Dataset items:
......

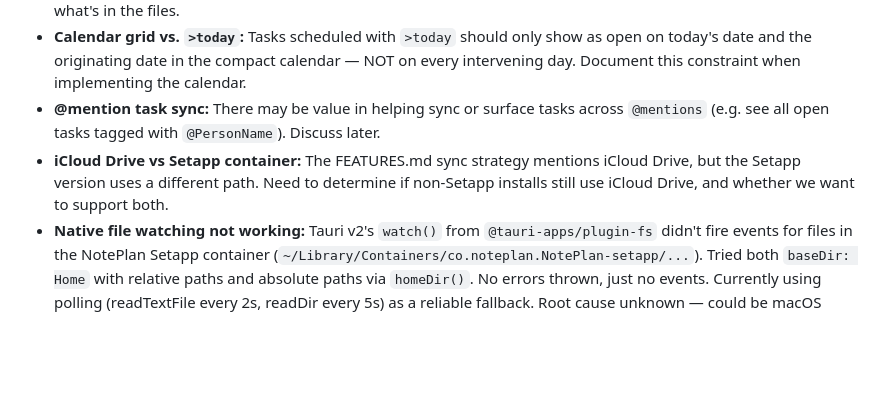
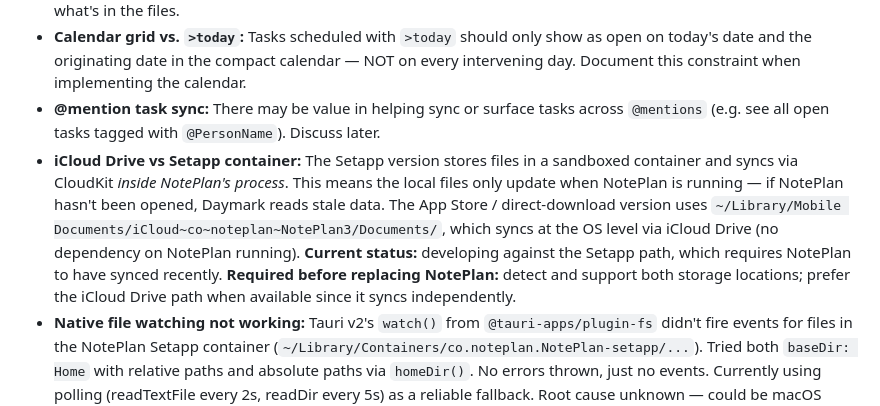
Before and after one commit to jplummer/daymark, a Markdown page: planning/PLAN.md, the part around the change. Drawn GitHub-style; blank space fills up the shorter version.

```diff
--- a/planning/PLAN.md
+++ b/planning/PLAN.md
@@ -229,7 +229,7 @@ Inspected existing NotePlan files to determine on-disk format:
 - **Scheduling compatibility:** We must match NotePlan's on-disk format for scheduled tasks so both apps can coexist. NotePlan docs describe intended behavior; real notes reveal actual behavior. When they diverge, match what's in the files.
 - **Calendar grid vs. `>today`:** Tasks scheduled with `>today` should only show as open on today's date and the originating date in the compact calendar — NOT on every intervening day. Document this constraint when implementing the calendar.
 - **@mention task sync:** There may be value in helping sync or surface tasks across `@mentions` (e.g. see all open tasks tagged with `@PersonName`). Discuss later.
-- **iCloud Drive vs Setapp container:** The FEATURES.md sync strategy mentions iCloud Drive, but the Setapp version uses a different path. Need to determine if non-Setapp installs still use iCloud Drive, and whether we want to support both.
+- **iCloud Drive vs Setapp container:** The Setapp version stores files in a sandboxed container and syncs via CloudKit *inside NotePlan's process*. This means the local files only update when NotePlan is running — if NotePlan hasn't been opened, Daymark reads stale data. The App Store / direct-download version uses `~/Library/Mobile Documents/iCloud~co~noteplan~NotePlan3/Documents/`, which syncs at the OS level via iCloud Drive (no dependency on NotePlan running). **Current status:** developing against the Setapp path, which requires NotePlan to have synced recently. **Required before replacing NotePlan:** detect and support both storage locations; prefer the iCloud Drive path when available since it syncs independently.
 - **Native file watching not working:** Tauri v2's `watch()` from `@tauri-apps/plugin-fs` didn't fire events for files in the NotePlan Setapp container (`~/Library/Containers/co.noteplan.NotePlan-setapp/...`). Tried both `baseDir: Home` with relative paths and absolute paths via `homeDir()`. No errors thrown, just no events. Currently using polling (readTextFile every 2s, readDir every 5s) as a reliable fallback. Root cause unknown — could be macOS sandbox restrictions on FSEvents for other apps' containers, path resolution issues, or a Tauri plugin bug. Worth revisiting if polling becomes a performance concern.
 
 ---
```
Also changed, not shown: planning/FEATURES.md (+3 -1 lines).
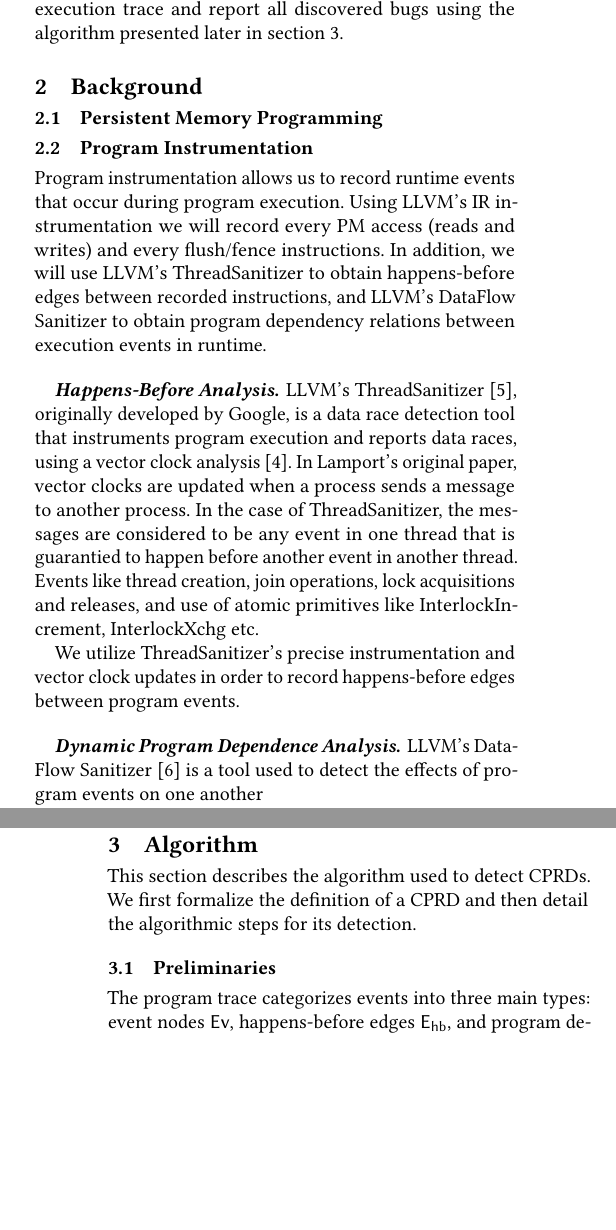
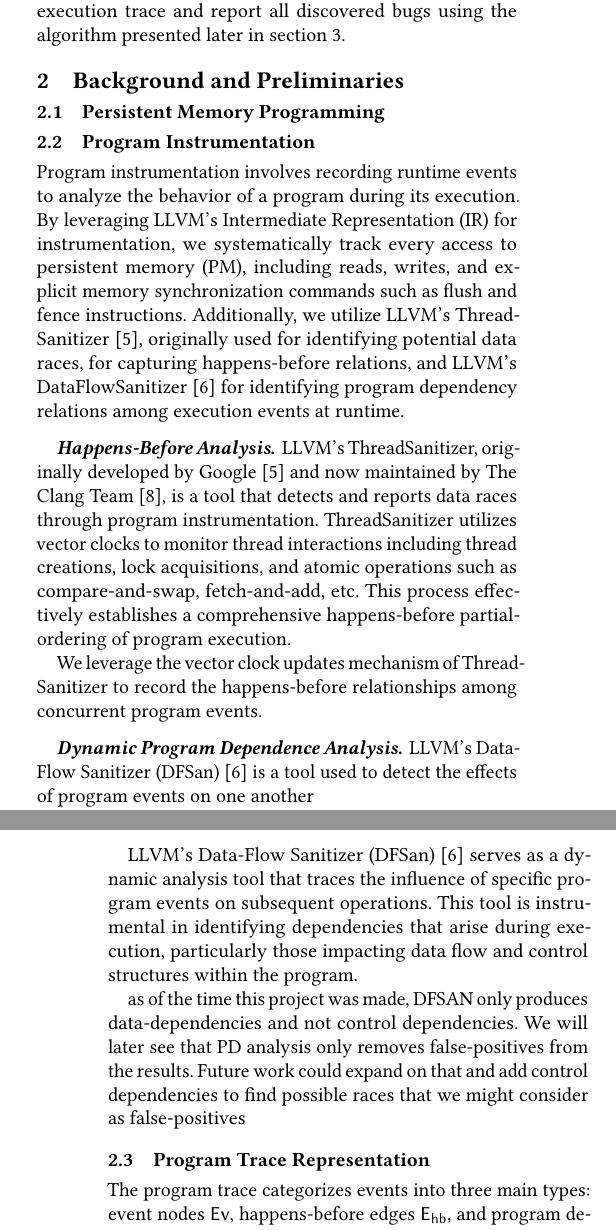
Before and after one commit to RonGatenio/prd, a LaTeX paper (algorithm/article.tex, which reads algorithm/references.bib): two parts of the columns of pages 1 and 2 of 6, joined at a grey line, cut so that both start at the same text, the shorter picture padded with empty space. Compiled offline with pdfLaTeX.

Commit message:
big change in sections organization

```diff
--- a/algorithm/article.tex
+++ b/algorithm/article.tex
@@ -101,52 +101,70 @@ A \HBGName, denoted as $\HBG$, and a \PDGName \cite{pd1991} denoted as $\PDG$
 % Background and Preliminaries
 %%%%%%%%%%%%%%%%%%%%%%%%%%%%%%%%%%%%%%%%%%%%%%%%%%%%%%%%%%%%%%%%%%%%%%%
 % \section{Preliminaries}
-\section{Background}
-% \section{Background and Preliminaries}
+% \section{Background}
+\section{Background and Preliminaries}
+\label{sec:preliminaries}
 
 \subsection{Persistent Memory Programming}
-% TODO: write
+% TODO: write a comprehensive introduction and explanation about persistent memory programming paradigms, technologies, and their applications in modern computing.
+
+% Persistent memory (PM) technologies represent a revolutionary step in memory solutions by combining the speed of DRAM with the permanence of traditional storage. As such, programming for persistent memory involves paradigms that significantly differ from those used with conventional memory systems. This section explores the key paradigms, technologies, and applications of persistent memory in modern computing.
+
+% \subsubsection{Overview of Persistent Memory Technologies}
+% Persistent memory refers to a class of non-volatile RAM (NVRAM) that retains data even when the power is turned off. Technologies such as Intel's Optane DC Persistent Memory, based on 3D XPoint technology, exemplify this, offering near-DRAM speeds while ensuring data persistence that was previously limited to slower disk-based storage. This capability bridges the gap between volatile memory and durable storage, enabling faster data retrieval and resilience in face of power outages.
+
+% \subsubsection{Programming Paradigms for Persistent Memory}
+% Programming for persistent memory can be approached through two primary paradigms:
+
+% \paragraph{Memory-Mapped File-Based Access}
+% Using memory-mapped files is a traditional method where persistent memory is treated similarly to a block device, but it is mapped into the process's address space. This allows applications to use byte-level load and store instructions to access data, which can dramatically reduce the latency associated with I/O operations. Libraries like libpmem from the Persistent Memory Development Kit (PMDK) provide the necessary tools to ensure that memory stores are flushed to persistent memory correctly.
+
+% \paragraph{Direct Access (DAX)}
+% Direct access enables applications to access persistent memory as regular memory, without the need to serialize and deserialize data to and from a filesystem. This is facilitated through file systems like NOVA and PMFS, which are optimized for NVRAM technologies. DAX ensures that applications can leverage the full performance potential of persistent memory, providing a simpler and more efficient programming model.
+
+% \subsubsection{Applications in Modern Computing}
+% The integration of persistent memory into modern computing infrastructures is transformative, impacting several key areas:
+
+% \paragraph{Databases and Big Data}
+% Persistent memory is particularly advantageous for databases and big data frameworks, which demand rapid access to large volumes of data. By reducing the latency associated with data access, persistent memory technologies can significantly enhance the performance of these systems, enabling real-time analytics and faster transaction processing.
+
+% \paragraph{High-Performance Computing (HPC)}
+% In HPC environments, the ability to quickly write and retrieve large datasets is crucial. Persistent memory improves the efficiency of checkpoint/restart operations by accelerating data persistence processes, thereby reducing downtime and enhancing computational throughput.
+
+% \paragraph{Caching and In-Memory Data Grids}
+% Persistent memory can serve as an extended cache or as part of an in-memory data grid, providing low-latency data access while ensuring data is not lost in power failures. This is particularly useful in scenarios requiring high availability and resilience.
+
+% In conclusion, persistent memory programming paradigms and technologies are pivotal in harnessing the full capabilities of this innovative memory class. As applications continue to demand faster access to increasing volumes of data, persistent memory is set to play a critical role in the evolution of data centers, cloud platforms, and high-performance computing environments.
+
+
 
 \subsection{Program Instrumentation}
-Program instrumentation allows us to record runtime events that occur during program execution.
-Using LLVM's IR instrumentation %TODO: cite?
-we will record every PM access (reads and writes) and every flush/fence instructions.
-In addition, we will use LLVM's ThreadSanitizer to obtain happens-before edges between recorded instructions, and LLVM's DataFlow Sanitizer to obtain program dependency relations between execution events in runtime.
+Program instrumentation involves recording runtime events to analyze the behavior of a program during its execution. By leveraging LLVM's Intermediate Representation (IR) for instrumentation, we systematically track every access to persistent memory (PM), including reads, writes, and explicit memory synchronization commands such as flush and fence instructions. Additionally, we utilize LLVM's ThreadSanitizer \cite{tsan2009}, originally used for identifying potential data races, for capturing happens-before relations, and LLVM's DataFlowSanitizer \cite{dfsan2020} for identifying program dependency relations among execution events at runtime.
 
-% TODO: rewrite
 
 \myparagraph{Happens-Before Analysis}
-LLVM's ThreadSanitizer \cite{tsan2009}, originally developed by Google, is a data race detection tool that instruments program execution and reports data races, using a vector clock analysis \cite{lamport1978}.
-In Lamport's original paper, vector clocks are updated when a process sends a message to another process. In the case of ThreadSanitizer, the messages are considered to be any event in one thread that is guarantied to happen before another event in another thread.
-Events like thread creation, join operations, lock acquisitions and releases, and use of atomic primitives like InterlockIncrement, InterlockXchg etc.
+LLVM's ThreadSanitizer, originally developed by Google \cite{tsan2009} and now maintained by The Clang Team \cite{tsandoc}, is a tool that detects and reports data races through program instrumentation. ThreadSanitizer utilizes vector clocks to monitor thread interactions including thread creations, lock acquisitions, and atomic operations such as compare-and-swap, fetch-and-add, etc. This process effectively establishes a comprehensive happens-before partial-ordering of program execution.
 
-We utilize ThreadSanitizer's precise instrumentation and vector clock updates in order to record happens-before edges between program events.
+We leverage the vector clock updates mechanism of ThreadSanitizer to record the happens-before relationships among concurrent program events.
 
-% TODO: rewrite
 
 \myparagraph{Dynamic Program Dependence Analysis}
-LLVM's Data-Flow Sanitizer \cite{dfsan2020} is a tool used to detect the effects of program events on one another
+LLVM's Data-Flow Sanitizer (DFSan) \cite{dfsan2020} is a tool used to detect the effects of program events on one another
 
-% TODO: complete
+% TODO: expand on how Data-Flow Sanitizer maps dependencies and its impact on understanding program behavior dynamically.
 
-\subsection{\race}
-
-% TODO: write
+LLVM's Data-Flow Sanitizer (DFSan) \cite{dfsan2020} serves as a dynamic analysis tool that traces the influence of specific program events on subsequent operations. This tool is instrumental in identifying dependencies that arise during execution, particularly those impacting data flow and control structures within the program.
 
 
-%%%%%%%%%%%%%%%%%%%%%%%%%%%%%%%%%%%%%%%%%%%%%%%%%%%%%%%%%%%%%%%%%%%%%%%
-% Algorithm
-%%%%%%%%%%%%%%%%%%%%%%%%%%%%%%%%%%%%%%%%%%%%%%%%%%%%%%%%%%%%%%%%%%%%%%%
-\section{Algorithm}
-\label{sec:algorithm}
 
-This section describes the algorithm used to detect {\cprd}s. We first formalize the definition of a \cprd and then detail the algorithmic steps for its detection.
+as of the time this project was made, DFSAN only produces data-dependencies and not control dependencies.
+We will later see that PD analysis only removes false-positives from the results. Future work could expand on that and add control dependencies to find possible races that we might consider as false-positives
 
 
 % ---------------------------------------------------------
-% Preliminaries
+% Definitions - Program Trace Representation
 % ---------------------------------------------------------
-\subsection{Preliminaries}
+\subsection{Program Trace Representation}
 The program trace categorizes events into three main types: event nodes $\Nodes$, happens-before edges $\HBEdges$, and program dependency edges $\PDEdges$. We denote the subsets of Read, Write, and Flush event nodes as $\ReadNodes$, $\WriteNodes$, and $\FlushNodes$, respectively. Each event node $\NodeV$ is associated with a variable $\var{\NodeV} \in \Vars$ indicating the memory address accessed, and a thread $\thread{\NodeV} \in \Threads$ indicating the executing thread. Each event node is also sequentially identified by $\idx{\NodeV} \in \IDs$ within its thread, reflecting the execution order.
 
 
--- a/algorithm/references.bib
+++ b/algorithm/references.bib
@@ -241,3 +241,6 @@
   author={Iskhodzhanov, Timur and Potapenko, Alexander and Samsonov, Alexey and Serebryany, Kostya and Stepanov, Evgeniy and Vyukov, Dmitry}
 }
 
+% TSAN docs page
+@misc{tsandoc,
+  title={ThreadSanitizer},
```
Also changed, not shown: algorithm/article.tex (34 more changed lines), algorithm/references.bib (13 more changed lines).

......

Scan the data above and report each line in which "Representation" is present.

+Program instrumentation involves recording runtime events to analyze the behavior of a program during its execution. By leveraging LLVM's Intermediate Representation (IR) for instrumentation, we systematically track every access to persistent memory (PM), including reads, writes, and explicit memory synchronization commands such as flush and fence instructions. Additionally, we utilize LLVM's ThreadSanitizer \cite{tsan2009}, originally used for identifying potential data races, for capturing happens-before relations, and LLVM's DataFlowSanitizer \cite{dfsan2020} for identifying program dependency relations among execution events at runtime.
+% Definitions - Program Trace Representation
+\subsection{Program Trace Representation}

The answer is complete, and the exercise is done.